Tyrell Cameron, Louisiana
Ben Hamm, Oklahoma
Evan Murray, New Jersey
Kenny Bui, Washington
These students have rights as secondary school athletes; rights to protect them through quality preventative measures in pre-participation physicals, educated coaches on sport-safety, safe playing environments with proper equipment, emergency preparedness and support to remove themselves while playing if injured and to receive the care they deserve. In addition, these athletes have a right to informed consent, particularly when participating in sport fatality and catastrophic injury statistics. Although disheartening, we have a duty to educate these young student-athletes, their parents, and their coaches about the risk they are choosing.
How is it possible that American Football (NFL 35% and college football 11%) is the most watched sport in the country, but hurting so many?
Recently, two students at a Union Mine High School in California both were taken to the hospital after falling ill (with what seemed to be concussion-related symptoms including nausea and loss of consciousness) during the game. The student-athletes were later diagnosed with a concussion and a subdural hematoma, respectively. The media has portrayed this tragic story as “mysterious” and citing Adderall prescription abuse as a potential cause. Whether or not Adderall played a role in either of conditions, the concussion was a result of blunt force trauma… and the trauma was a result of playing American Football. Unfortunately, these young men did not have the support and care of an Athletic Trainer (we will save the unexplainable decision of California and their Governor’s veto for AT title protection for another post).

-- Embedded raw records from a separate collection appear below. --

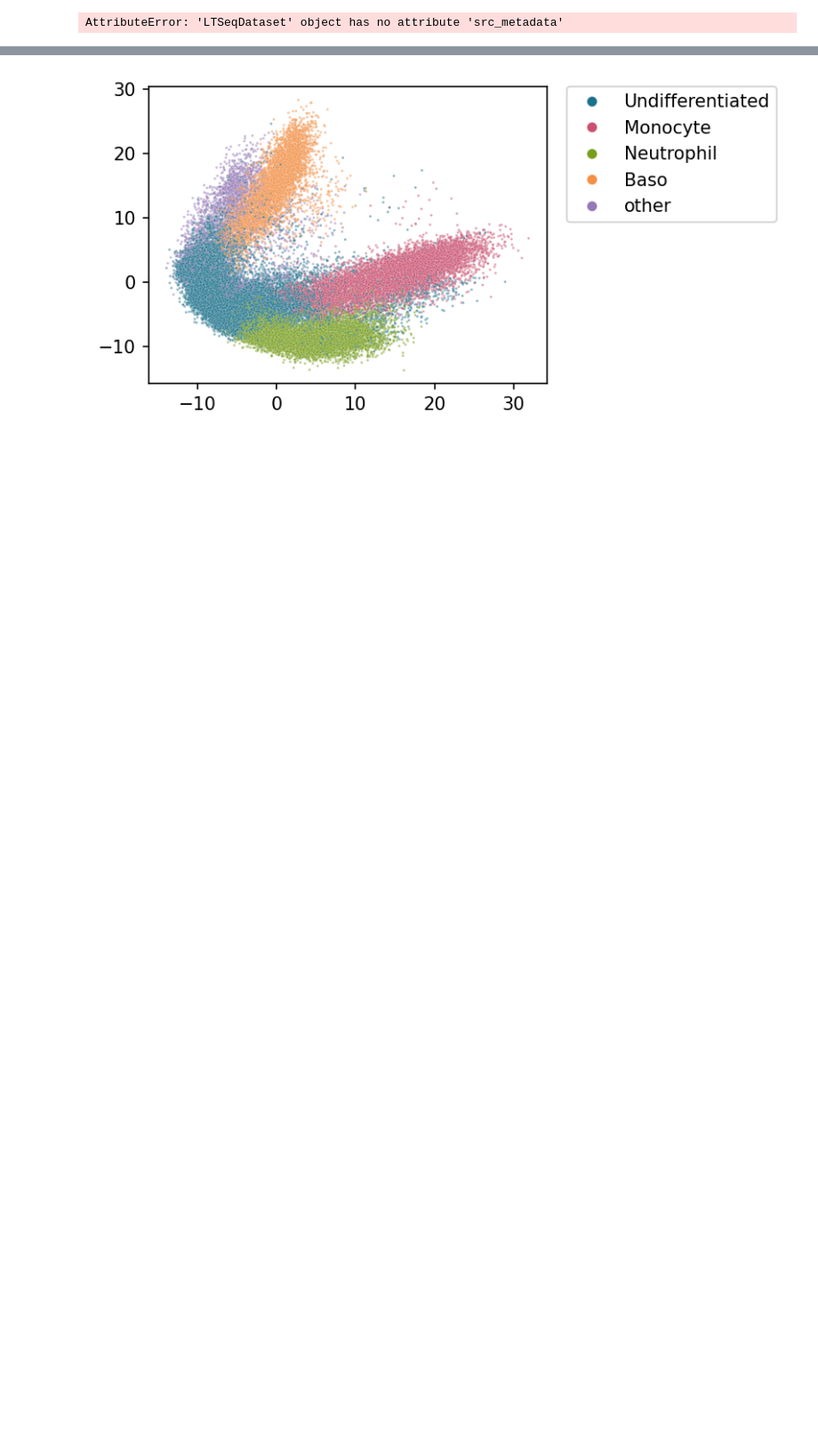
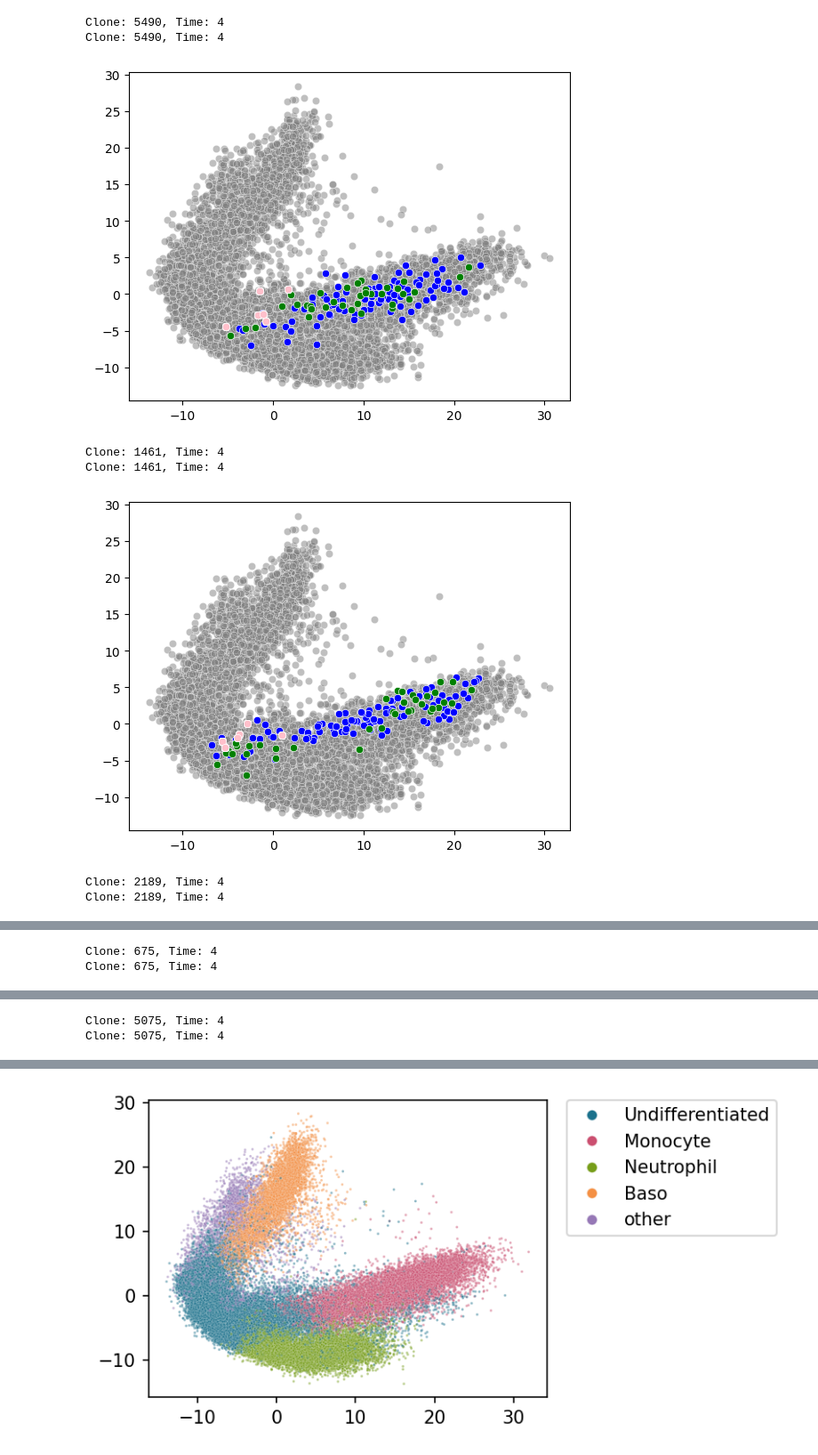
Before and after one commit to njwfish/DistributionConditionedTransport, a Jupyter notebook: notebooks/lt_eval.ipynb, the cells around one changed output, grey strips where cells are left out. Shown at 89% size. Cells and saved outputs as stored; diff of their text form; code cells hidden in the pictures; blank space fills up the shorter version.

```diff
--- a/notebooks/lt_eval.ipynb
+++ b/notebooks/lt_eval.ipynb
@@ -142,7 +146,7 @@ to_plot = lts.adata[np.random.choice(lts.adata.shape[0], 10000, replace=False)]
 for i in range(252):#np.random.choice(252, 10, replace=False):
 
 
-    metadata = lts.src_metadata[test_idx[i]]
+    metadata = lts.test_src_meta[test_idx[i]]
     clone = int(metadata[0])
     time = int(float(metadata[1]))
 
@@ -170,31 +174,38 @@ for i in range(252):#np.random.choice(252, 10, replace=False):
         #                 palette='tab10',
         #                 alpha=0.1)
 
         # sns.scatterplot(x=true_targets.obs['SPRING1'],
         #                 y=true_targets.obs['SPRING2'],
         #                 color='green',)
 
         # sns.scatterplot(x=neighbors.obs['SPRING1'],
         #                 y=neighbors.obs['SPRING2'],
         #                 color='red',)
 
         sns.scatterplot(x=to_plot.obsm['X_pca'][:, 0],
                         y=to_plot.obsm['X_pca'][:, 1],
                         color='gray', alpha=0.5)
 
         sns.scatterplot(x=predicted_pcs[:, 0],
                         y=predicted_pcs[:, 1],
                         color='blue',)
 
         sns.scatterplot(x=true_targets.obsm['X_pca'][:, 0],
                         y=true_targets.obsm['X_pca'][:, 1],
                         color='green',)
 
         sns.scatterplot(x=src_test.cpu().numpy()[i, :, 0],
                         y=src_test.cpu().numpy()[i, :, 1],
                         color='pink',)
 
 
         plt.show()
 # %% [output]
-AttributeError: 'LTSeqDataset' object has no attribute 'src_metadata'
+Clone: 5490, Time: 4
+Clone: 5490, Time: 4
+[figure, added]
+Clone: 1461, Time: 4
+Clone: 1461, Time: 4
+[figure, added]
+Clone: 2189, Time: 4
+Clone: 2189, Time: 4
@@ -200,0 +213,2 @@ AttributeError: 'LTSeqDataset' object has no attribute 'src_metadata'
+Clone: 675, Time: 4
+Clone: 675, Time: 4
@@ -200,0 +216,2 @@ AttributeError: 'LTSeqDataset' object has no attribute 'src_metadata'
+Clone: 5075, Time: 4
+Clone: 5075, Time: 4
```
Also changed, not shown: parts of 8 cells of this notebook, 3 other files.
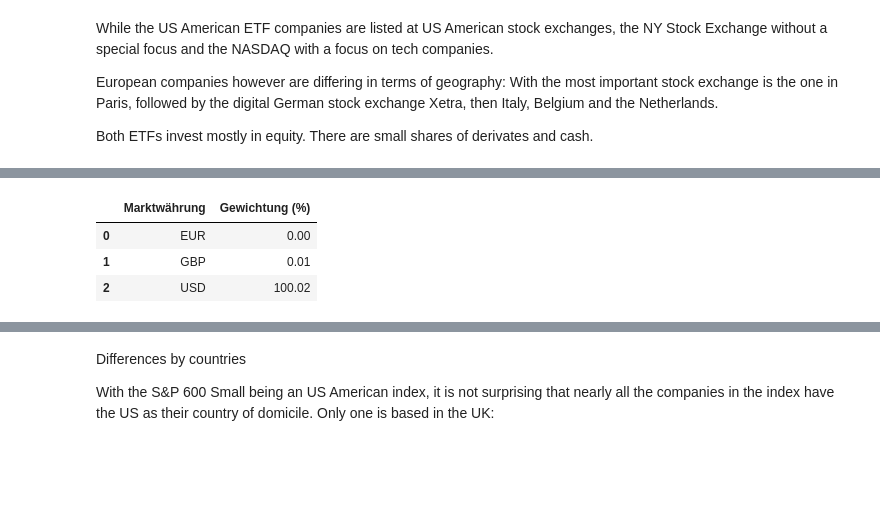
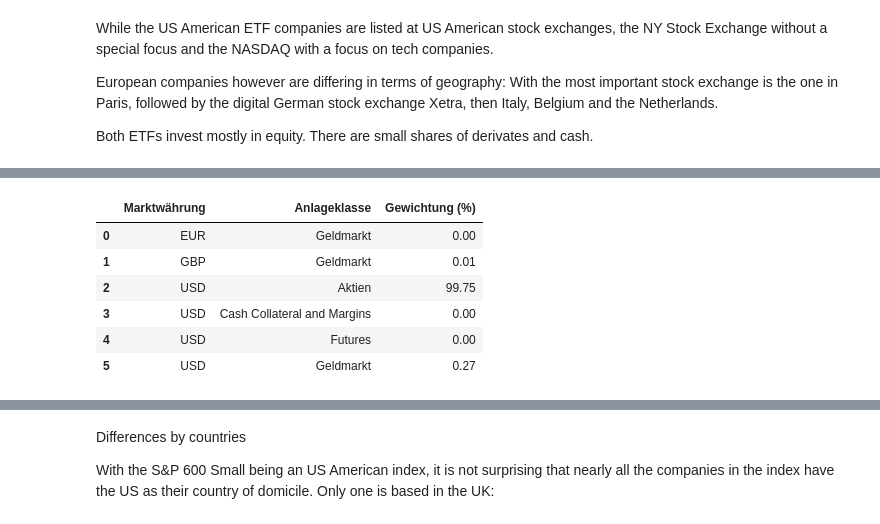
Before and after one commit to looreen/index_comparison, a Jupyter notebook: Index comparison.ipynb, the cells around one changed output, grey strips where cells are left out. Drawn from its saved outputs; the diff is of its cells as text; code cells hidden in the pictures; blank space fills up the shorter version.

```diff
--- a/Index comparison.ipynb
+++ b/Index comparison.ipynb
@@ -213,7 +243,10 @@ eurostoxxsmall.groupby('Anlageklasse', as_index=False).agg({'Gewichtung (%)': su
 # %%
-sp600small.groupby('Marktwährung', as_index=False).agg({'Gewichtung (%)': "sum"})
+sp600small.groupby(['Marktwährung', 'Anlageklasse'], as_index=False).agg({'Gewichtung (%)': "sum"})
 # %% [output]
-|  | Marktwährung | Gewichtung (%) |
-| 0 | EUR | 0.00 |
-| 1 | GBP | 0.01 |
-| 2 | USD | 100.02 |
+|  | Marktwährung | Anlageklasse | Gewichtung (%) |
+| 0 | EUR | Geldmarkt | 0.00 |
+| 1 | GBP | Geldmarkt | 0.01 |
+| 2 | USD | Aktien | 99.75 |
+| 3 | USD | Cash Collateral and Margins | 0.00 |
+| 4 | USD | Futures | 0.00 |
+| 5 | USD | Geldmarkt | 0.27 |
```
Also changed, not shown: parts of 8 cells of this notebook.
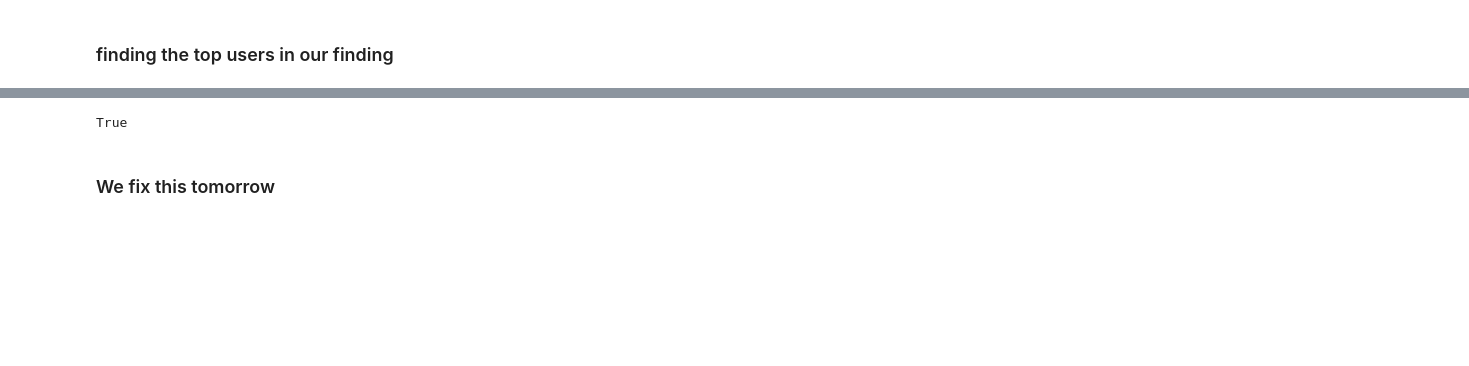
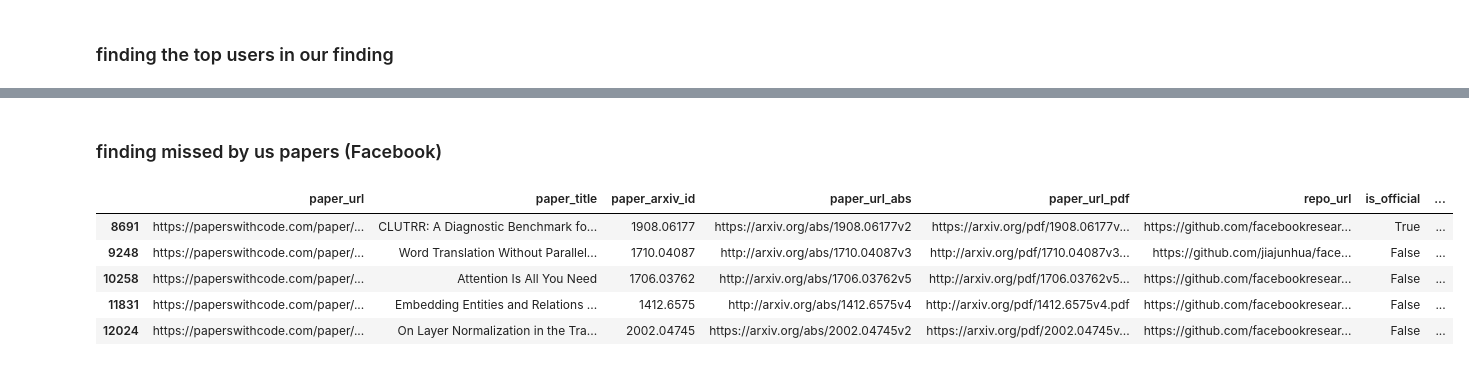
Before and after one commit to zarifikram/Paper-With-Repositories, a Jupyter notebook: src/notebooks/FigureGeneration.ipynb, the cells around one changed output, grey strips where cells are left out. Drawn from its saved outputs; the diff is of its cells as text; code cells hidden in the pictures; blank space fills up the shorter version.

```diff
--- a/src/notebooks/FigureGeneration.ipynb
+++ b/src/notebooks/FigureGeneration.ipynb
@@ -191,6 +168,22 @@ c = companyDf[companyDf['Title'].str.contains('BOiLS')].iloc[0].Title
-# %%
-a.lower()==c.lower()
-# %% [output]
-True
-# %% [markdown]
-###  We fix this tomorrow
+# %% [markdown]
+### finding missed by us papers (Facebook)
+# %%
+papersByFacebookPWC = matchedPapersInPWC[(matchedPapersInPWC.repo_url.str.contains('facebookresearch')) & (matchedPapersInPWC.mentioned_in_github==True)]
+papersByFacebookUs = matchedPapersInfo[matchedPapersInfo.repo_link.str.contains('facebookresearch')]
+notIncludedPapers = []
+big = list(papersByFacebookPWC.paper_title.str.lower())
+smol = list(papersByFacebookUs.Title.str.lower())
+for paper in big:
+    if paper not in smol:
+        notIncludedPapers.append(paper)
+# %%
+missedByUs = papersByFacebookPWC[papersByFacebookPWC.paper_title.str.lower().isin(notIncludedPapers)]
+# %%
+missedByUs.iloc[10:15]
+# %% [output]
+|  | paper_url | paper_title | paper_arxiv_id | paper_url_abs | paper_url_pdf | repo_url | is_official | ... |
+| 8691 | https://paperswithcode.com/paper/... | CLUTRR: A Diagnostic Benchmark fo... | 1908.06177 | https://arxiv.org/abs/1908.06177v2 | https://arxiv.org/pdf/1908.06177v... | https://github.com/facebookresear... | True | ... |
+| 9248 | https://paperswithcode.com/paper/... | Word Translation Without Parallel... | 1710.04087 | http://arxiv.org/abs/1710.04087v3 | http://arxiv.org/pdf/1710.04087v3... | https://github.com/jiajunhua/face... | False | ... |
+| 10258 | https://paperswithcode.com/paper/... | Attention Is All You Need | 1706.03762 | http://arxiv.org/abs/1706.03762v5 | http://arxiv.org/pdf/1706.03762v5... | https://github.com/facebookresear... | False | ... |
+| 11831 | https://paperswithcode.com/paper/... | Embedding Entities and Relations ... | 1412.6575 | http://arxiv.org/abs/1412.6575v4 | http://arxiv.org/pdf/1412.6575v4.pdf | https://github.com/facebookresear... | False | ... |
+| 12024 | https://paperswithcode.com/paper/... | On Layer Normalization in the Tra... | 2002.04745 | https://arxiv.org/abs/2002.04745v2 | https://arxiv.org/pdf/2002.04745v... | https://github.com/facebookresear... | False | ... |
```
Also changed, not shown: parts of 16 cells of this notebook, 4 other files.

Originally introduced in 2014, The SAFE PLAY (Supporting Athletes, Families and Educators to Protect the Lives of Athletic Youth Act) Act (H.R. 829) seems like an easy way for legislation to help prevent these tragic deaths. Unfortunately, Senator Mendez (Republican, NJ), Congresswoman Capps (Democrat, CA), the NATA and the APTA who all strongly support this bill have not yet seen the support they need to protect the lives of the over 1 million high school football players and numerous other athletic youth. The bill was re-introduced to the Senate in February 2015 and does seem to have growing support with 38 sponsors.
The SAFE PLAY Act hopes to continue research, education and support for high schools to create and implement injury prevention techniques and lifesaving training including heat exposure, CPR and AED training, concussion management, cardiac conditions and energy drink consumption. In addition, the bill would require public schools in each state to post information on concussions visible to the public including the risk posed by sustaining a concussion. This is a vital step in the right direction to continue saving youth athlete lives.
As an athletic trainer, you have a duty to protect your patients. Despite your place of employment, it is vital that we as athletics trainers, along with physical therapists and lawmakers, continue to lobby for this bill to protect our youth. If changes are not made soon, school districts and high schools will begin cutting sports from their offered activities much like this school board in Missouri.
For more information on how to advocate or lobby for this bill, here are some helpful tips-
- Contact your local representative to spark an interest in becoming a Co-sponsor of S. 436 or H.R. 829 by contacting. Your representative can speak to Michael Barnard, with Senator Robert Menendez at Michael_Barnard@mail.house.govor 4x4744 or Erick Siahaan with Representative Lois Capps at Erick.Siahaan@mail.house.govor 5x3601 for more information!
- Contact Amy Callender (Director of Government Affairs for NATA) at (972) 532-8853 or email@example.com for more information on grass roots efforts or the NATA Hit the Hill Day in the spring.
Continue to advocate for a safe environment for our youth to play in! Our condolences go out to the families of the five youth athletes named in this blog.
Zachary Winkelmann, MS, LAT, ATC
Indiana State University